“We’re giving up some goals. It’s a combination of things,” DeBoer said. “Obviously it’s not good enough to win games, so we’ve got to figure it out. I don’t have an answer standing here for you, but I know our group. Every team I’ve ever coached has a tough part of the season. This is obviously ours. We’ll regroup, and figure it out.”
Burns, who admitted to a “bad read” on Nashville’s second goal when Roman Josi sped around him, said: “It’s a tough league when you’re not executing little things.”
The Sharks actually looked strong early, poised to put the Dallas disaster behind them. The first few shifts, they had the puck in the Nashville end.
But Tomas Hertl was outmuscled behind the net by Colin Wilson on Colton Sissons’ goal at 4:14, Burns got beat on the second, and the Sharks never recovered. Patrick Marleau’s second period power play goal offered life, but that was extinguished 24 seconds later when James Neal answered with a power play goal of his own. The Sharks never got closer than two goals after that.
“When things are going bad, those are the things that are happening,” Burns said of Neal’s response to Marleau’s marker. “So, you’ve just got work through it."
Will they be able to work through it with just seven games left in the regular season, though? That this cold spell is happening in late March doesn’t speak well to the Sharks’ chances in the postseason, which begins in just two-and-a-half weeks.
Burns said: “Right now we should be just tightening up everything. … We've got figure it out pretty soon.”
NASHVILLE – Sharks forward Micheal Haley could be in line for supplemental discipline from the league, after earning a match penalty in the third period of Saturday’s 7-2 loss in Nashville.

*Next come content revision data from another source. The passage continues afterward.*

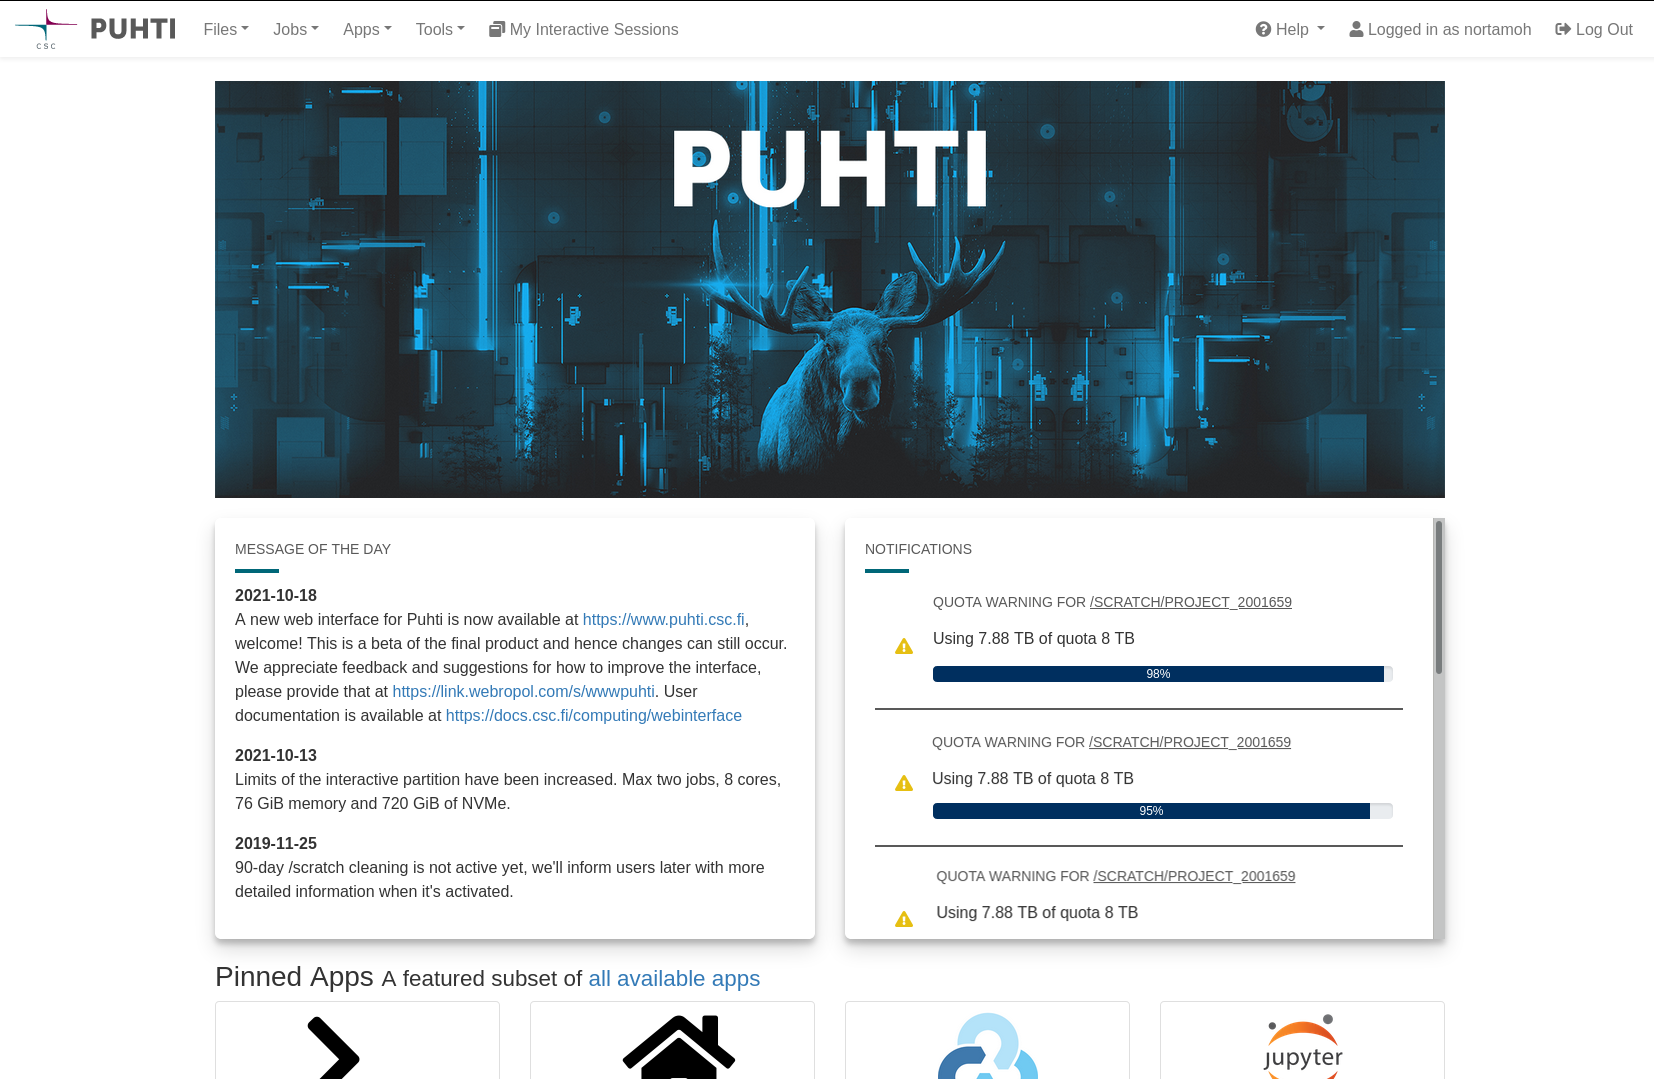
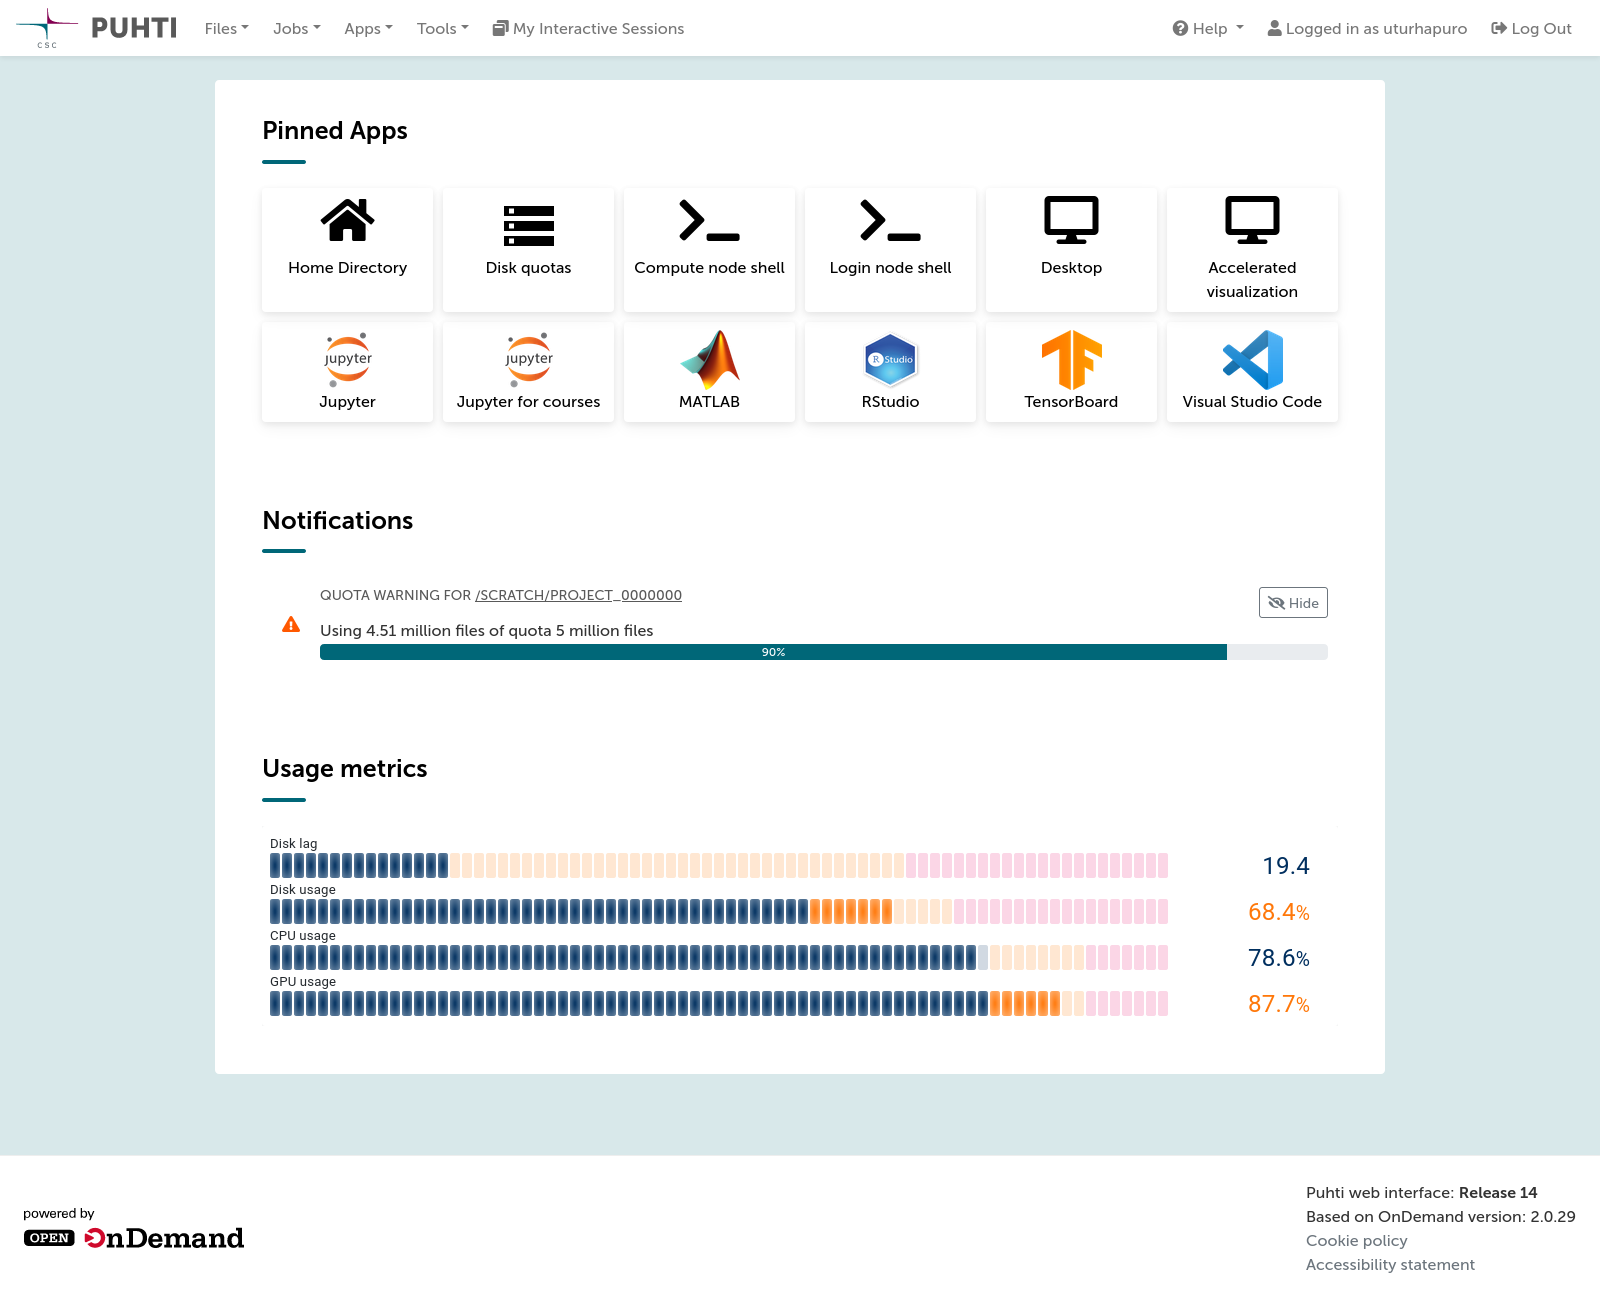
Update 'Computing > Web interface' (#1559)
* Updated screenshots

* Updated login instructions

* Minor adjustments

* Adjust screenshot

* Remove mention of Rclone

* Added 'Jupyter for courses'

* Added 'Accelerated visualization'

---------

diff --git a/docs/computing/webinterface/index.md b/docs/computing/webinterface/index.md
@@ -1,34 +1,44 @@
 # Puhti web interface
 
-
 ## Intro
 
 The Puhti web interface at [www.puhti.csc.fi](https://www.puhti.csc.fi) can be used to access the Puhti supercomputer 
-using just a web browser. In the web interface you can:
+using only a web browser. With the web interface you can:
 
 - View, download and upload files
 - Launch common graphical applications and connect to them directly from the browser
     - Jupyter
-    - Rstudio
+    - Jupyter for courses: An interactive Jupyter session specifically for courses
+    - RStudio
     - Visual Studio Code
     - and more
+- Launch an interactive GPU accelerated visualization session for applications such as
+    - Blender
+    - COMSOL
+    - ParaView
+    - VMD
 - Open a shell on the login node
-- open a persistent shell on a compute node
+- Open a persistent shell on a compute node
 - View running batch jobs
 
 Everything still runs directly on Puhti, giving you all the resources and power
-of a supercomputer, but easily accessible using just a web browser. 
+of a supercomputer, but easily accessible using only a web browser.
 
 
 ## Connecting
 
-Go to [puhti.csc.fi](https://puhti.csc.fi) using a web browser and login using your CSC user account (same username and password you use when connecting with `ssh`). 
+Using a web browser, go to [www.puhti.csc.fi](https://www.puhti.csc.fi). On the landing page, click on "Log in to Puhti" and select an appropriate authentication provider. When logging in using your CSC user account, select CSC as the authentication provider and use the same username and password you use when connecting with `ssh`.
+&nbsp;
+
 ![Puhti web interface login page](../../img/ood_login.png)
 
-After logging in, you will see the front page.
+After successful authentication, you will see the dashboard.
+&nbsp;
+
 ![Puhti web interface front page](../../img/ood_main.png)
 
-From here you can browse your files on Puhti, start a shell, view running jobs and start one of the many available programs. The front page also contains important system information.  
+From here you can browse your files on Puhti, start a shell, view running jobs or start one of the many available applications. The dashboard also contains some important system information.
+
 
 ## Available features
 
@@ -44,6 +54,7 @@ Note that the same rules apply here as during a normal ssh session.
 
 The _Compute node shell_ launches a persistent shell on a compute node for heavier commands that should not be run on login nodes.
 The persistent shell will keep running even if you close your browser or lose internet connection.
+
 
 ### Files
 
@@ -63,30 +74,32 @@ The file browser comes with a basic text editor. Some important notes on that:
 - There is no _save-as_ feature
 - If a read-only file is opened no indication will be given to the user but no changes will be applied
 
+
 ### Active jobs
 
 Recent and running batch jobs can be viewed using the _Jobs_ section on the top navbar and selecting _Active jobs_. Here you can view the current status of the job and what kind of resources were requested. Deleting a running job will cancel the job. 
 
 In the future it will become possible to submit batch jobs through the web interface, but for now the recommended way is to launch the jobs using `sbatch` from the shell.   
 
+
 ### Interactive apps
 
 Interactive apps are programs that can be launched and run on the compute nodes and provide a web interface.
-These are apps such as Jupyter Notebook, RStudio, Visual Studio Code and Rclone. 
+These are apps such as Jupyter Notebook, RStudio and Visual Studio Code.
 
 If the interactive app does not start or does not work as expected you can delete the session and try to launch the app again.
 
+
 #### Launching an interactive app
 
-The interactive apps can be found in the navigation bar or on `My Interactive Sessions` page.
+The interactive apps can be found in the navigation bar under _Apps_, or on _My Interactive Sessions_ page.
 After selecting an interactive app from the list you will be presented with a form to configure the session.
-After submitting the app form the app will be started and you will be able to connect to the application on the `My Interactive Sessions` page.
+After submitting the app form the app will be started and you will be able to connect to the application on the _My Interactive Sessions_ page.
 
-For a list of applications and specific instructions see [apps](apps.md)
-
+For a list of applications and specific instructions see [apps](apps.md).
 
 
 ### Project view
 
 Using the project view under the _Tools_ section on the top navbar, you can view 
-current disk and project billing unit quotas on Puhti. For more information see [project-view](project-view.md) 
+current disk and project billing unit quotas on Puhti. For more information see [project-view](project-view.md).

After absorbing a borderline hit from behind by Calle Jarnkrok, Haley tracked down the Predators forward and promptly delivered a left jab to Jarnkrok’s face at 12:56 of the final frame, with the Sharks trailing 5-2 at the time.
Naturally, there were differing opinions from the two head coaches on the play.
Pete DeBoer said: “When you run someone from behind in a game like that, you probably deserve to get a punch in the mouth.”
Predators coach Peter Laviolette told reporters: "It's an ugly play. This isn't the wild, wild west. I mean, Calle hit him. We took a penalty. If we start doing that, we're in trouble, so hopefully it gets looked at."
Any player who earns a match penalty "shall be automatically suspended from further competition until the commissioner has ruled on the issue,” according to league rules.
In 54 games this season, Haley has two goals and nine assists for 11 points. His 110 penalty minutes is fifth in the league.
Jarnkrok did not return after the punch, but told reporters after the game he felt “OK.”
"I feel pretty good," Jarnkrok said. "Obviously, I saw him coming. There were a couple other guys coming, too. I didn't really know what to do. He got in a good punch on me.”